• _REQUIREMENT_:
Search the data for the word "center" and copy each line that has it.

[Front-end code edit data]
= = = =
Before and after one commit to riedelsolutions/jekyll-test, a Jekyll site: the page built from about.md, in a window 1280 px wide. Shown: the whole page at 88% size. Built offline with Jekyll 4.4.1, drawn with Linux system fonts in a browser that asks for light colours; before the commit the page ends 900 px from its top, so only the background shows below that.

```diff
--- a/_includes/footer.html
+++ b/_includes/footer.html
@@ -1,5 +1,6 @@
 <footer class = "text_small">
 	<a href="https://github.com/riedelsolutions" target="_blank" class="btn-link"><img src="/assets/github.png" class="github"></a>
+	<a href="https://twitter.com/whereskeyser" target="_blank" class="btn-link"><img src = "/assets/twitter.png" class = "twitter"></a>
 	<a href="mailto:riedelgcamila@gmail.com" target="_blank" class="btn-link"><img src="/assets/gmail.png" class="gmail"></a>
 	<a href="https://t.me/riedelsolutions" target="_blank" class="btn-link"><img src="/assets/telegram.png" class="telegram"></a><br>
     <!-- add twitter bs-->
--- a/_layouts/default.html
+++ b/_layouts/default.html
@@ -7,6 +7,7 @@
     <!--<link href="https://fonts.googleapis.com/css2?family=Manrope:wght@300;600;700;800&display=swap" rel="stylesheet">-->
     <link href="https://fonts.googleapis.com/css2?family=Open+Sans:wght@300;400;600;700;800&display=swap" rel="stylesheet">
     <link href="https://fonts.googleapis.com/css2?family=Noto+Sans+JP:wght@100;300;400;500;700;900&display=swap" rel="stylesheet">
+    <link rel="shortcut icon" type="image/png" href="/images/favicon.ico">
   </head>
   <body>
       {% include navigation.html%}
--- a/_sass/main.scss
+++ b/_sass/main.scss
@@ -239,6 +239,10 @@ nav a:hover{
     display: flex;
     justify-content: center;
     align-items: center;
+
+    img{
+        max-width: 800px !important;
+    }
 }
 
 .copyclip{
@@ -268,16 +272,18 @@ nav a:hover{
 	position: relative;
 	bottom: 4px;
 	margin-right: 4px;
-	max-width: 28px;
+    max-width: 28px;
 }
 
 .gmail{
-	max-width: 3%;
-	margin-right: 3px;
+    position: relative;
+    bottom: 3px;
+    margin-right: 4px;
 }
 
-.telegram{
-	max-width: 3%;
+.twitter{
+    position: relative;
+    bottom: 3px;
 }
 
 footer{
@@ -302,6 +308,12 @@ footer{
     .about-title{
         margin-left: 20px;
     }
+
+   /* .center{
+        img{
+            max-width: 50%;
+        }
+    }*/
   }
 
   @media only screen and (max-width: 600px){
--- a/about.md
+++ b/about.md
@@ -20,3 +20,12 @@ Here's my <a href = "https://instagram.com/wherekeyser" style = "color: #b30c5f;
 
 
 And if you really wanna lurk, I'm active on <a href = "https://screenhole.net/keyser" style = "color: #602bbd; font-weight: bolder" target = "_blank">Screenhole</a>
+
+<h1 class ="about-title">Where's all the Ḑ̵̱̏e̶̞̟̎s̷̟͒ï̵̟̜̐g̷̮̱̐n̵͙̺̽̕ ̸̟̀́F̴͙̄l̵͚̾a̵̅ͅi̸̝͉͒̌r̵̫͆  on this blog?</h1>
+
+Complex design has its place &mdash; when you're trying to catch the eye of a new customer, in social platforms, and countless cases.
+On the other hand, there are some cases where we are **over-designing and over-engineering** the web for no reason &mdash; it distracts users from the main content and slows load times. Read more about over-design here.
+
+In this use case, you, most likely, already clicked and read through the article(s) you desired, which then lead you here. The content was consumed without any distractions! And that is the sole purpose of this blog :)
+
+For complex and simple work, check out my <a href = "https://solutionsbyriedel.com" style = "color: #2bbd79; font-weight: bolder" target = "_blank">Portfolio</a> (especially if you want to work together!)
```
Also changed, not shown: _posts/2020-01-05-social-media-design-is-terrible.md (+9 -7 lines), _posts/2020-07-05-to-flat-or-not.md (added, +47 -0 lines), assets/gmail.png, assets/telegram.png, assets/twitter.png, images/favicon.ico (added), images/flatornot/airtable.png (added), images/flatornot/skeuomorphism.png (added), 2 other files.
= = = =
• _COMPLETED EXERCISE_:
     justify-content: center;
     align-items: center;
+   /* .center{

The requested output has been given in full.